“All hard work brings profit, but mere talk leads only to poverty,” (Proverbs 14:23). Goals are interesting things. We can talk about many ideas, many things we want to do, but only when we take concrete action steps do we find our work profitable.
I remember sitting at a bar with a guy I worked with years ago. It had been a long night at the restaurant we both worked at. I felt like I had run my feet off waitressing, we were so busy. To complicate matters, our corporate headquarters had sent down a new edict on how steak should be prepared and as a consequence, the kitchen had run behind all night. There were several unhappy customers. Since this guy was one of the lead chefs, he had borne the brunt of it.
As I sat down to join him, he unloaded on me, venting all of his frustration about what he viewed as a very ineffective leadership team steering the fate of the restaurant. But after he was through, his demeanor began to change. His eyes light up and his face, previously angry and hard, began to soften, and the corners of his mouth started to lift. Even his tone changed as he told me about what he would do differently if he were completely in charge. He then launched into his life’s dream of someday opening up his own restaurant, sharing with me how he would run it and what he would do. The transformation in him as he talked was remarkable. He was one of those cranky guys who always seemed upset at something or someone. To see his face light up with joy and hope was amazing.
Yet something else struck me as well. His “someday” would probably never come. There was no specific opening date, no idea of how he might get started, no savings goals in place, and no relationships being built to make those things happen. He had no real plan. He was a talented chef. He had some great insights. But even at that young age, I knew as I listened to him unless something changed, his dream would remain just that—a dream. It would be a place he could retreat to as a young man to feel better, or a regret he would stare at longingly as an older man, chastising himself about what could have been, but nothing more.

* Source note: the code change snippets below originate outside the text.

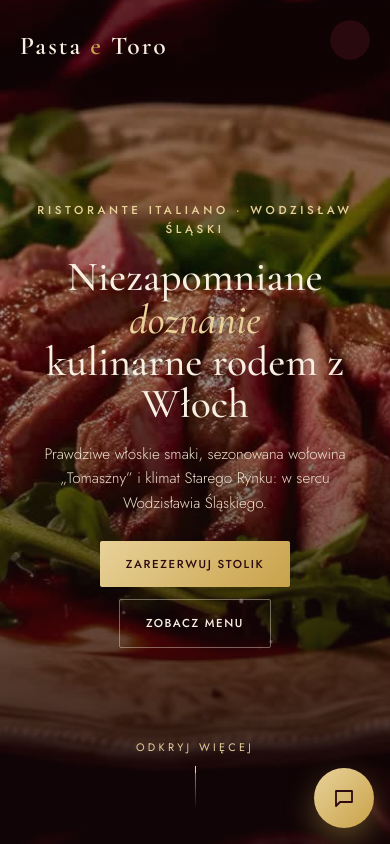
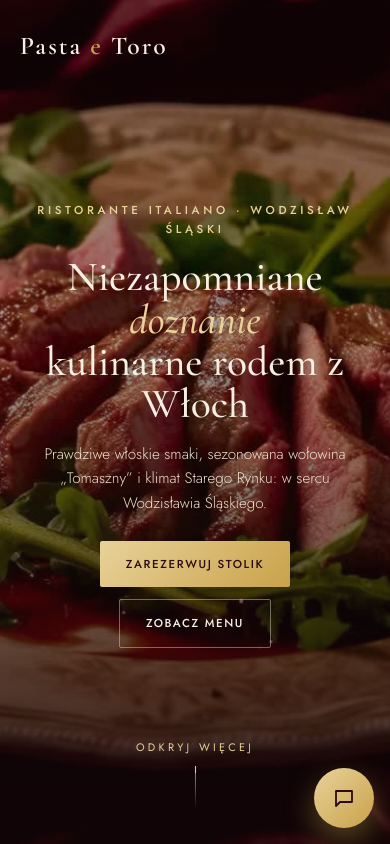
Before and after one commit to STFS-Workflows/pasta-e-toro, a plain HTML site: page index.html in a window 390 px wide. Shown: the top 844 px of the page. Drawn offline with nearby package versions, Linux system fonts and the light colour scheme.

Commit message:
Napraw widoczna plamke w prawym gornym rogu na mobile
Domkniety (zamkniety) stan overlay'a mobilnego menu uzywal
clip-path:circle(3% ...) zamiast 0%, wiec zawsze przezierala mala
kolista plamka tla panelu w miejscu przycisku burger, nawet gdy menu
bylo zamkniete. Zmieniono na 0%.

Co-Authored-By: Claude Sonnet 5 <noreply@anthropic.com>

```diff
--- a/index.html
+++ b/index.html
@@ -127,7 +127,7 @@ header.scrolled{padding:14px 0;background:rgba(29,9,13,.92);backdrop-filter:blur
 .burger{display:none;flex-direction:column;gap:5px;width:30px;z-index:1200;}
 .burger span{height:2px;background:var(--cream);border-radius:2px;transition:all .35s var(--ease);}
 .mobile-panel{position:fixed;inset:0;background:linear-gradient(160deg,var(--maroon-deep),#170406);z-index:1100;display:flex;flex-direction:column;align-items:center;justify-content:center;gap:22px;
-  clip-path:circle(3% at calc(100% - 40px) 40px);transition:clip-path .7s var(--ease);pointer-events:none;}
+  clip-path:circle(0% at calc(100% - 40px) 40px);transition:clip-path .7s var(--ease);pointer-events:none;}
 .mobile-panel.open{clip-path:circle(150% at calc(100% - 40px) 40px);pointer-events:auto;}
 .mobile-panel a{font-family:'Cormorant Garamond',serif;font-size:2rem;opacity:0;transform:translateY(24px);transition:opacity .5s var(--ease),transform .5s var(--ease);transition-delay:calc(var(--i,0) * 60ms);}
 .mobile-panel.open a{opacity:1;transform:translateY(0);}
```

A hospice nurse who worked with the dying said she observed the biggest regret people had in their lives wasn’t about time they wished they had spent with their family, though that was certainly high on the list at #2. The biggest regret was not doing anything about their dreams. They just plowed forward, getting caught up in the day-to-day, never making intentional decisions to leave certain things behind and reach toward their passion. As they lay dying, it was the regret of not making more intentional choices that haunted them most.
One beautiful thing I have discovered about life is it’s never too late to start reaching for your dreams and learning how to make them a reality. It’s never too late to reinvent yourself with God. I’ve also learned the value of being willing to take that very first step, no matter how scary, even if I’m not entirely sure what comes next (click HERE for more on leaps of faith). And the more I lean into God during this process, the more He spurs me on and helps me overcome my fears of both failing … and succeeding. He reminds me that He isn’t just a god of second chances, He’s the God of the 77×7 chances the Bible talks about in Matthew 18:22. I find the hard work starts paying off, not always quickly and not always in the straight-forward fashion I would prefer, but consistently for the good as I let God steer me on.
God never quits believing in you, never stops wanting to help you find the best version of who He’s made you to be. Think of yourself as a ship. Ships can be steered, but they have to be moving to be able to do so. What can you do to get moving? You don’t need to have all the answers yet. You don’t need to understand how it’s all going to work out. Even if you have an amazing plan, God has a way of altering it as you go anyway. So just keep reaching toward Him, prayerfully deciding to take one step, and then another, and then another toward a better, richer life. Dream, yes, but listen to God’s wisdom and accompany that dream with specific action. And remember—doing so comes with a promise: your life will profit richly from the process.
For Further Thought: We are told in Proverbs 13:4, “The sluggard craves and gets nothing, but the desires of the diligent are fully satisfied.” What do you desire? Pray about it with God. Come up with a plan together. Trust in the direction He’s leading you in, even if it’s counterintuitive. As you start taking those specific, concrete steps toward your dream, remember it’s not about executing each step perfectly; it’s about keeping yourself consistently moving. If you allow Him to, God will do the rest. Need help with CONSISTENCY? Click HERE. LOST your DREAMS? Click HERE. TO SUBSCRIBE: It’s super easy. Add your email address in the upper right hand corner. You’ll receive The Dented Fender each week to your inbox.